> _Work to be completed_
Please print each of the entries below exactly.

Stored dataset items

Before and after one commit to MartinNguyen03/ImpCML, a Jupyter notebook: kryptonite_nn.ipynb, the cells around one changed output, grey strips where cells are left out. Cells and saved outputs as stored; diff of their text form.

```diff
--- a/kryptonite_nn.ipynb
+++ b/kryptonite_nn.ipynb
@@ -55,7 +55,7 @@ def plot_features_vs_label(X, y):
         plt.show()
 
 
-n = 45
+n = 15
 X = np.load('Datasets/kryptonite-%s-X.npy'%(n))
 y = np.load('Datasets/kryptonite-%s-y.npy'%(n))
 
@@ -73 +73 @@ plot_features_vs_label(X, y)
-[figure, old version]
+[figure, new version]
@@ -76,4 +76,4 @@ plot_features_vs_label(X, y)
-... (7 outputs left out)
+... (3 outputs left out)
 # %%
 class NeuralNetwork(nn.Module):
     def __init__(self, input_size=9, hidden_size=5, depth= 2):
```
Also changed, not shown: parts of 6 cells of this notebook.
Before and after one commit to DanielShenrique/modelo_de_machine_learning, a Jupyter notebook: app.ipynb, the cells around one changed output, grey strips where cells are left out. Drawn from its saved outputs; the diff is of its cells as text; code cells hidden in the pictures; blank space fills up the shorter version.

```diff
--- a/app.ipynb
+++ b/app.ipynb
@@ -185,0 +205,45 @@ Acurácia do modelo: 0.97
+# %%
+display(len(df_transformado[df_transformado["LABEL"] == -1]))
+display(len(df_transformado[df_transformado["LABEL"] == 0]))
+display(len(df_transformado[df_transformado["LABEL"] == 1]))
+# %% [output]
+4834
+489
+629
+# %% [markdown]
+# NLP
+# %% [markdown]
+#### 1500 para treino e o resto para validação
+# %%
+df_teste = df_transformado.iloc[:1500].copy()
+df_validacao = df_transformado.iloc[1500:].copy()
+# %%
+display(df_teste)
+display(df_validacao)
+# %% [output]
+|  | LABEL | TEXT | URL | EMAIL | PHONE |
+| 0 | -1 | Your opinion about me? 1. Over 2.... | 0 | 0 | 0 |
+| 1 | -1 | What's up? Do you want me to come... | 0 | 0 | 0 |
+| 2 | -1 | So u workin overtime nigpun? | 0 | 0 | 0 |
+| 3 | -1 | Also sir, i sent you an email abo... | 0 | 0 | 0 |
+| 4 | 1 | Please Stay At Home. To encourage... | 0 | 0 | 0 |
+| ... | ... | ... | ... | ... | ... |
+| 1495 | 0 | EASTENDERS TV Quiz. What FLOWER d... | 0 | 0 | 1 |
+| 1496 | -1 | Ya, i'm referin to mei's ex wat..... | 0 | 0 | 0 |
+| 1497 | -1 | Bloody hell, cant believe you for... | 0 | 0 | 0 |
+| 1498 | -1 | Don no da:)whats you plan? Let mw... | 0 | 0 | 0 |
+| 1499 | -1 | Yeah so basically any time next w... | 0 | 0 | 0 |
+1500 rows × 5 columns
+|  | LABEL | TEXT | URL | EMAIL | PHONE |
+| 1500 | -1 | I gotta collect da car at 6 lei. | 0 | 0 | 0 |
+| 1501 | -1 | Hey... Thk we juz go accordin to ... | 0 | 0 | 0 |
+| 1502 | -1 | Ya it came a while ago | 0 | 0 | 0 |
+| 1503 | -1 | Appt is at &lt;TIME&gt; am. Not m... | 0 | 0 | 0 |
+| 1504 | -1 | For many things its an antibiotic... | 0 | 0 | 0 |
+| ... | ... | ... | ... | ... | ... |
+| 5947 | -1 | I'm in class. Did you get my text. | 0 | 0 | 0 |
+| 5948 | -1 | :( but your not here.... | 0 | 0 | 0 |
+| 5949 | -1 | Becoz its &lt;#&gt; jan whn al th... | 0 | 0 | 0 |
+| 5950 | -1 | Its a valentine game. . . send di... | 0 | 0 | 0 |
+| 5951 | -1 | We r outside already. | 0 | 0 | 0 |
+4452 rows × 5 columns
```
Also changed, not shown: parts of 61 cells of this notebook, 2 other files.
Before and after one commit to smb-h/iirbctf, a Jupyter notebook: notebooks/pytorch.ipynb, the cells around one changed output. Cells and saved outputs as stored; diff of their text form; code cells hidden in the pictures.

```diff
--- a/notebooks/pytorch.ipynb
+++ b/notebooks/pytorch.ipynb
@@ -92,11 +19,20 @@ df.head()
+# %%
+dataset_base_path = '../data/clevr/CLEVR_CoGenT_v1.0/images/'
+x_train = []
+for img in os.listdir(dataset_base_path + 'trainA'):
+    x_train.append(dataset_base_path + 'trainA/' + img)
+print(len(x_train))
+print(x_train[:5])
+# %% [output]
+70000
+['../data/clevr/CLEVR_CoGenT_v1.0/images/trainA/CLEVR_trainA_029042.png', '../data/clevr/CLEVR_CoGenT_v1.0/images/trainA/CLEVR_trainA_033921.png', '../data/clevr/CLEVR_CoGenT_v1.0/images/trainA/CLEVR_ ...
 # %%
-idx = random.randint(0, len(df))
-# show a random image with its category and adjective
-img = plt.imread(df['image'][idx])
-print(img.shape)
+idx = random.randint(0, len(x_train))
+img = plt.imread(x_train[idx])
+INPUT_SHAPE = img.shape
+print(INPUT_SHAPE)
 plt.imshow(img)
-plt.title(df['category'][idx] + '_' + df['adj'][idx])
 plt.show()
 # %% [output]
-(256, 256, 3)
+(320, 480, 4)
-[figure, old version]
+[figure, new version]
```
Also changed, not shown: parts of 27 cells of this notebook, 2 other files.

> _Finished task_
Before and after one commit to MartinNguyen03/ImpCML, a Jupyter notebook: kryptonite_nn.ipynb, the cells around one changed output, grey strips where cells are left out. Cells and saved outputs as stored; diff of their text form.

```diff
--- a/kryptonite_nn.ipynb
+++ b/kryptonite_nn.ipynb
@@ -55,7 +55,7 @@ def plot_features_vs_label(X, y):
         plt.show()
 
 
-n = 45
+n = 15
 X = np.load('Datasets/kryptonite-%s-X.npy'%(n))
 y = np.load('Datasets/kryptonite-%s-y.npy'%(n))
 
@@ -73 +73 @@ plot_features_vs_label(X, y)
-[figure, old version]
+[figure, new version]
@@ -76,4 +76,4 @@ plot_features_vs_label(X, y)
-... (7 outputs left out)
+... (3 outputs left out)
 # %%
 class NeuralNetwork(nn.Module):
     def __init__(self, input_size=9, hidden_size=5, depth= 2):
```
Also changed, not shown: parts of 6 cells of this notebook.
Before and after one commit to DanielShenrique/modelo_de_machine_learning, a Jupyter notebook: app.ipynb, the cells around one changed output, grey strips where cells are left out. Drawn from its saved outputs; the diff is of its cells as text; code cells hidden in the pictures; blank space fills up the shorter version.

```diff
--- a/app.ipynb
+++ b/app.ipynb
@@ -185,0 +205,45 @@ Acurácia do modelo: 0.97
+# %%
+display(len(df_transformado[df_transformado["LABEL"] == -1]))
+display(len(df_transformado[df_transformado["LABEL"] == 0]))
+display(len(df_transformado[df_transformado["LABEL"] == 1]))
+# %% [output]
+4834
+489
+629
+# %% [markdown]
+# NLP
+# %% [markdown]
+#### 1500 para treino e o resto para validação
+# %%
+df_teste = df_transformado.iloc[:1500].copy()
+df_validacao = df_transformado.iloc[1500:].copy()
+# %%
+display(df_teste)
+display(df_validacao)
+# %% [output]
+|  | LABEL | TEXT | URL | EMAIL | PHONE |
+| 0 | -1 | Your opinion about me? 1. Over 2.... | 0 | 0 | 0 |
+| 1 | -1 | What's up? Do you want me to come... | 0 | 0 | 0 |
+| 2 | -1 | So u workin overtime nigpun? | 0 | 0 | 0 |
+| 3 | -1 | Also sir, i sent you an email abo... | 0 | 0 | 0 |
+| 4 | 1 | Please Stay At Home. To encourage... | 0 | 0 | 0 |
+| ... | ... | ... | ... | ... | ... |
+| 1495 | 0 | EASTENDERS TV Quiz. What FLOWER d... | 0 | 0 | 1 |
+| 1496 | -1 | Ya, i'm referin to mei's ex wat..... | 0 | 0 | 0 |
+| 1497 | -1 | Bloody hell, cant believe you for... | 0 | 0 | 0 |
+| 1498 | -1 | Don no da:)whats you plan? Let mw... | 0 | 0 | 0 |
+| 1499 | -1 | Yeah so basically any time next w... | 0 | 0 | 0 |
+1500 rows × 5 columns
+|  | LABEL | TEXT | URL | EMAIL | PHONE |
+| 1500 | -1 | I gotta collect da car at 6 lei. | 0 | 0 | 0 |
+| 1501 | -1 | Hey... Thk we juz go accordin to ... | 0 | 0 | 0 |
+| 1502 | -1 | Ya it came a while ago | 0 | 0 | 0 |
+| 1503 | -1 | Appt is at &lt;TIME&gt; am. Not m... | 0 | 0 | 0 |
+| 1504 | -1 | For many things its an antibiotic... | 0 | 0 | 0 |
+| ... | ... | ... | ... | ... | ... |
+| 5947 | -1 | I'm in class. Did you get my text. | 0 | 0 | 0 |
+| 5948 | -1 | :( but your not here.... | 0 | 0 | 0 |
+| 5949 | -1 | Becoz its &lt;#&gt; jan whn al th... | 0 | 0 | 0 |
+| 5950 | -1 | Its a valentine game. . . send di... | 0 | 0 | 0 |
+| 5951 | -1 | We r outside already. | 0 | 0 | 0 |
+4452 rows × 5 columns
```
Also changed, not shown: parts of 61 cells of this notebook, 2 other files.
Before and after one commit to smb-h/iirbctf, a Jupyter notebook: notebooks/pytorch.ipynb, the cells around one changed output. Cells and saved outputs as stored; diff of their text form; code cells hidden in the pictures.

```diff
--- a/notebooks/pytorch.ipynb
+++ b/notebooks/pytorch.ipynb
@@ -92,11 +19,20 @@ df.head()
+# %%
+dataset_base_path = '../data/clevr/CLEVR_CoGenT_v1.0/images/'
+x_train = []
+for img in os.listdir(dataset_base_path + 'trainA'):
+    x_train.append(dataset_base_path + 'trainA/' + img)
+print(len(x_train))
+print(x_train[:5])
+# %% [output]
+70000
+['../data/clevr/CLEVR_CoGenT_v1.0/images/trainA/CLEVR_trainA_029042.png', '../data/clevr/CLEVR_CoGenT_v1.0/images/trainA/CLEVR_trainA_033921.png', '../data/clevr/CLEVR_CoGenT_v1.0/images/trainA/CLEVR_ ...
 # %%
-idx = random.randint(0, len(df))
-# show a random image with its category and adjective
-img = plt.imread(df['image'][idx])
-print(img.shape)
+idx = random.randint(0, len(x_train))
+img = plt.imread(x_train[idx])
+INPUT_SHAPE = img.shape
+print(INPUT_SHAPE)
 plt.imshow(img)
-plt.title(df['category'][idx] + '_' + df['adj'][idx])
 plt.show()
 # %% [output]
-(256, 256, 3)
+(320, 480, 4)
-[figure, old version]
+[figure, new version]
```
Also changed, not shown: parts of 27 cells of this notebook, 2 other files.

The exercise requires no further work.